Irony or duplicity in the outcome of King v. Burrell

Remember Bush v. Gore? That was the controversial U.S. Supreme Court case that essentially decided the 2000 election in favor of President Bush II. One of the key factors in that decision was a legal concept known as the “safe harbor principle.” The essential question posed by that principle usually goes like this — What behaviors can a law tolerate or excuse for the greater purpose of accomplishing its intent? In Bush v. Gore, the majority decided that the constitutional deadline for determining the results of the presidential election provided a safe harbor for the mishandling of ballots by the State of Florida.

Today, some court-watchers hear an echo of the safe harbor principle in King v. Burrell. This is the case that seeks to invalidate healthcare tax credits for those who have obtained their health insurance coverage through a federal exchange. The law as written omits mention of the federal exchange in its provisions concerning tax credits. One important question is whether or not the Affordable Care Act allows a safe harbor for IRS regulations that attempt to resolve apparent inconsistencies in its wording.

It’s Ironic, don’t you think? A principle that rewarded the Republican Party fifteen years ago might work against them today. On the other hand, suppose the majority of high court’s justices reject the safe harbor principle this time. Would that be irony or duplicity?

Tom Louderback, 40205

Paul v. McNope on legalization

Seven billion dollars in revenue and 35,000 jobs is the estimated economic impact for Ohio legalization. The ballot initiative has twice the number of needed signatures to qualify for the ballot.

Kentucky could be the epicenter for the great cannabis debate, considering Rand Paul and Senator McNope’s diametrically opposed positions. We could turn a complete lemon (prohibition) into lemonade (recognizing reality), but I doubt common sense will show up anytime soon.
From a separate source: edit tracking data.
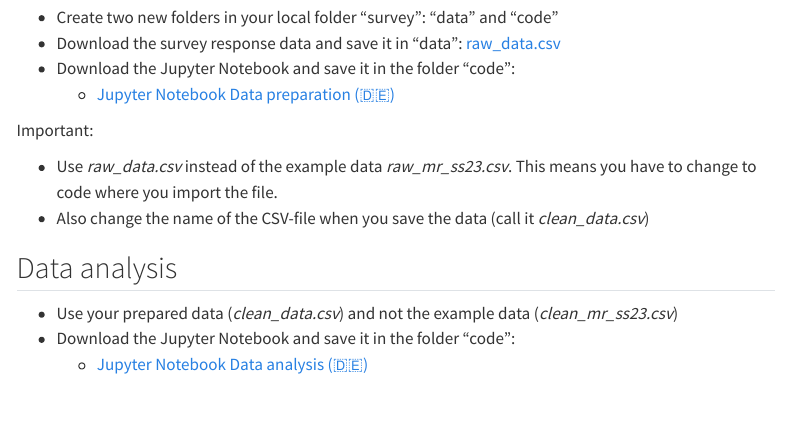
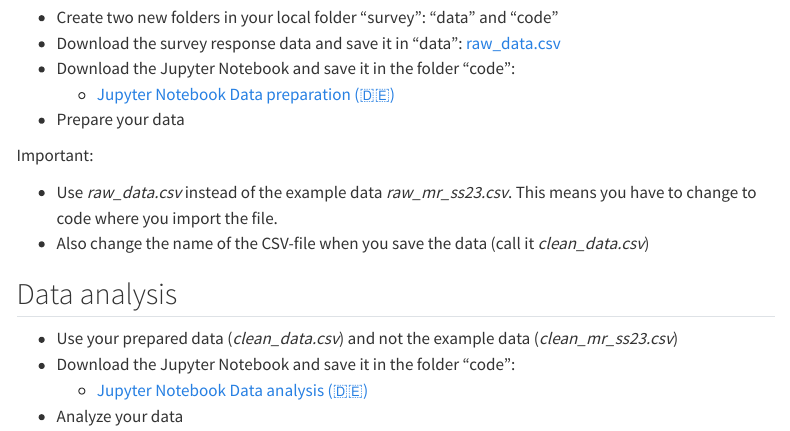
Before and after one commit to anelwa/lab-survey, a Quarto document (assignments.qmd): the page in a window 1100 px wide, from 220 px down. Rendered offline with R 4.5, knitr and Pandoc in place of Quarto, with nearby package versions; menus at the side of the page are left out.

Commit message:
Update assignments.qmd

```diff
--- a/assignments.qmd
+++ b/assignments.qmd
@@ -12,6 +12,8 @@ title: "Assignments"
 - Download the survey response data and save it in "data": [raw_data.csv](https://raw.githubusercontent.com/kirenz/lab-survey/main/data/raw_data.csv)
 - Download the Jupyter Notebook and save it in the folder "code":
   - [Jupyter Notebook Data preparation (🇩🇪)](/code/data_preparation.ipynb)
+- Prepare your data
+
 
 Important:
 
@@ -24,3 +26,4 @@ Important:
 - Use your prepared data (*clean_data.csv*) and not the example data (*clean_mr_ss23.csv*)
 - Download the Jupyter Notebook and save it in the folder "code":
   - [Jupyter Notebook Data analysis (🇩🇪)](/code/data_analysis.ipynb)
+- Analyze your data
```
The only reason you’re reading this letter is because Kentucky citizens don’t enjoy the same freedoms that citizens in other states have.

A trillion dollars wasted, 23 million arrests, millions denied medical relief, massive employment discrimination, huge racial disparity in our jails and record overdose fatalities all because we ignored the fundamental freedoms guaranteed in the U.S. and Kentucky Constitutions.

Tom Rector, Jr., 40059


Last week’s cover story, “Dustin Staggers: the restaurant machine keeps rolling” (LEO, June 10) inaccurately stated that Rumplings was co-owned by Dustin Staggers, Griffin Paulin and Chip Hartley, but the only owners were Staggers and Paulin. Chip Hartley was not an owner. Our sincere apologies for this mistake.